---- PROVIDED DATA

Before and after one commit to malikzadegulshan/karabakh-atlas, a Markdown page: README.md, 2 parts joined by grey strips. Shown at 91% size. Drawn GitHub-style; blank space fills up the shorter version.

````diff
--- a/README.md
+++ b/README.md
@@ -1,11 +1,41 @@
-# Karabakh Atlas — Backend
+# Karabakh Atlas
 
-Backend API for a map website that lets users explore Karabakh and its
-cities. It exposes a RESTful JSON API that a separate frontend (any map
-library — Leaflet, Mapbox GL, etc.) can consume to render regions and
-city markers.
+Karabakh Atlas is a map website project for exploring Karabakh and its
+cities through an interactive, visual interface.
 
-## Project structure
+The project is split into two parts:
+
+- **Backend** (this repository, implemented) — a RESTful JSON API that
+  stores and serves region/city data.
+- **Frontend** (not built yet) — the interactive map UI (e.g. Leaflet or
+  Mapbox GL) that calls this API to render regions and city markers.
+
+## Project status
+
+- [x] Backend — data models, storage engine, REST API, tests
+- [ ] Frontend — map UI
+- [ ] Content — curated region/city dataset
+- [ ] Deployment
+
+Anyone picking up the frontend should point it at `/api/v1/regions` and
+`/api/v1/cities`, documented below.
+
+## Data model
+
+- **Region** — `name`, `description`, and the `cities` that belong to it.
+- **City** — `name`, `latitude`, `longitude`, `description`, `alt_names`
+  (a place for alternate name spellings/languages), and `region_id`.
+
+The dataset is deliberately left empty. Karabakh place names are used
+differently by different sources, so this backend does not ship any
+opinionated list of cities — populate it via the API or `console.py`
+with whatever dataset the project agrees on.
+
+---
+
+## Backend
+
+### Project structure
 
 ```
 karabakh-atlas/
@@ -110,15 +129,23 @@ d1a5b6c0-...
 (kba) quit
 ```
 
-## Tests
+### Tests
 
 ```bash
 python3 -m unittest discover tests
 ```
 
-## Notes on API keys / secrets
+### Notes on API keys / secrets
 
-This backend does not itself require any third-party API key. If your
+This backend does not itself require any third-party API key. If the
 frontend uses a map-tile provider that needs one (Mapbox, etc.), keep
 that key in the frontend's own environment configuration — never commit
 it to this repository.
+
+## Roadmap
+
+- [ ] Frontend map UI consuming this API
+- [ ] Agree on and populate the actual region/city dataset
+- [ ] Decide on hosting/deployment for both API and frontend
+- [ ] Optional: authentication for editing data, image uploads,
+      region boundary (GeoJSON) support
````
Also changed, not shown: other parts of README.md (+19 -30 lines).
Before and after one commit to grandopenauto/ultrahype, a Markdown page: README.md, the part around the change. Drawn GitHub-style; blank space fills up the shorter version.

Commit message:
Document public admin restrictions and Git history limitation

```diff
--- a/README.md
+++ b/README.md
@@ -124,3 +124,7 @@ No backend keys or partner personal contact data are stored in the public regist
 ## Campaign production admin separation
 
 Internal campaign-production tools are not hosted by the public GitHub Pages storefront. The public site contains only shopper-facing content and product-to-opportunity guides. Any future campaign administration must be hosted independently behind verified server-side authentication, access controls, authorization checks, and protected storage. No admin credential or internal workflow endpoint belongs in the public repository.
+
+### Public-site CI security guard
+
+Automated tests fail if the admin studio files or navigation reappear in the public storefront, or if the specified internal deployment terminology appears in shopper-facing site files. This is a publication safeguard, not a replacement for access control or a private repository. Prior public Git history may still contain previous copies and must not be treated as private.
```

--------

WORK ITEM: Output each line of the data exactly as it stands above.

FINISHED TASK:
Before and after one commit to malikzadegulshan/karabakh-atlas, a Markdown page: README.md, 2 parts joined by grey strips. Shown at 91% size. Drawn GitHub-style; blank space fills up the shorter version.

````diff
--- a/README.md
+++ b/README.md
@@ -1,11 +1,41 @@
-# Karabakh Atlas — Backend
+# Karabakh Atlas
 
-Backend API for a map website that lets users explore Karabakh and its
-cities. It exposes a RESTful JSON API that a separate frontend (any map
-library — Leaflet, Mapbox GL, etc.) can consume to render regions and
-city markers.
+Karabakh Atlas is a map website project for exploring Karabakh and its
+cities through an interactive, visual interface.
 
-## Project structure
+The project is split into two parts:
+
+- **Backend** (this repository, implemented) — a RESTful JSON API that
+  stores and serves region/city data.
+- **Frontend** (not built yet) — the interactive map UI (e.g. Leaflet or
+  Mapbox GL) that calls this API to render regions and city markers.
+
+## Project status
+
+- [x] Backend — data models, storage engine, REST API, tests
+- [ ] Frontend — map UI
+- [ ] Content — curated region/city dataset
+- [ ] Deployment
+
+Anyone picking up the frontend should point it at `/api/v1/regions` and
+`/api/v1/cities`, documented below.
+
+## Data model
+
+- **Region** — `name`, `description`, and the `cities` that belong to it.
+- **City** — `name`, `latitude`, `longitude`, `description`, `alt_names`
+  (a place for alternate name spellings/languages), and `region_id`.
+
+The dataset is deliberately left empty. Karabakh place names are used
+differently by different sources, so this backend does not ship any
+opinionated list of cities — populate it via the API or `console.py`
+with whatever dataset the project agrees on.
+
+---
+
+## Backend
+
+### Project structure
 
 ```
 karabakh-atlas/
@@ -110,15 +129,23 @@ d1a5b6c0-...
 (kba) quit
 ```
 
-## Tests
+### Tests
 
 ```bash
 python3 -m unittest discover tests
 ```
 
-## Notes on API keys / secrets
+### Notes on API keys / secrets
 
-This backend does not itself require any third-party API key. If your
+This backend does not itself require any third-party API key. If the
 frontend uses a map-tile provider that needs one (Mapbox, etc.), keep
 that key in the frontend's own environment configuration — never commit
 it to this repository.
+
+## Roadmap
+
+- [ ] Frontend map UI consuming this API
+- [ ] Agree on and populate the actual region/city dataset
+- [ ] Decide on hosting/deployment for both API and frontend
+- [ ] Optional: authentication for editing data, image uploads,
+      region boundary (GeoJSON) support
````
Also changed, not shown: other parts of README.md (+19 -30 lines).
Before and after one commit to grandopenauto/ultrahype, a Markdown page: README.md, the part around the change. Drawn GitHub-style; blank space fills up the shorter version.

Commit message:
Document public admin restrictions and Git history limitation

```diff
--- a/README.md
+++ b/README.md
@@ -124,3 +124,7 @@ No backend keys or partner personal contact data are stored in the public regist
 ## Campaign production admin separation
 
 Internal campaign-production tools are not hosted by the public GitHub Pages storefront. The public site contains only shopper-facing content and product-to-opportunity guides. Any future campaign administration must be hosted independently behind verified server-side authentication, access controls, authorization checks, and protected storage. No admin credential or internal workflow endpoint belongs in the public repository.
+
+### Public-site CI security guard
+
+Automated tests fail if the admin studio files or navigation reappear in the public storefront, or if the specified internal deployment terminology appears in shopper-facing site files. This is a publication safeguard, not a replacement for access control or a private repository. Prior public Git history may still contain previous copies and must not be treated as private.
```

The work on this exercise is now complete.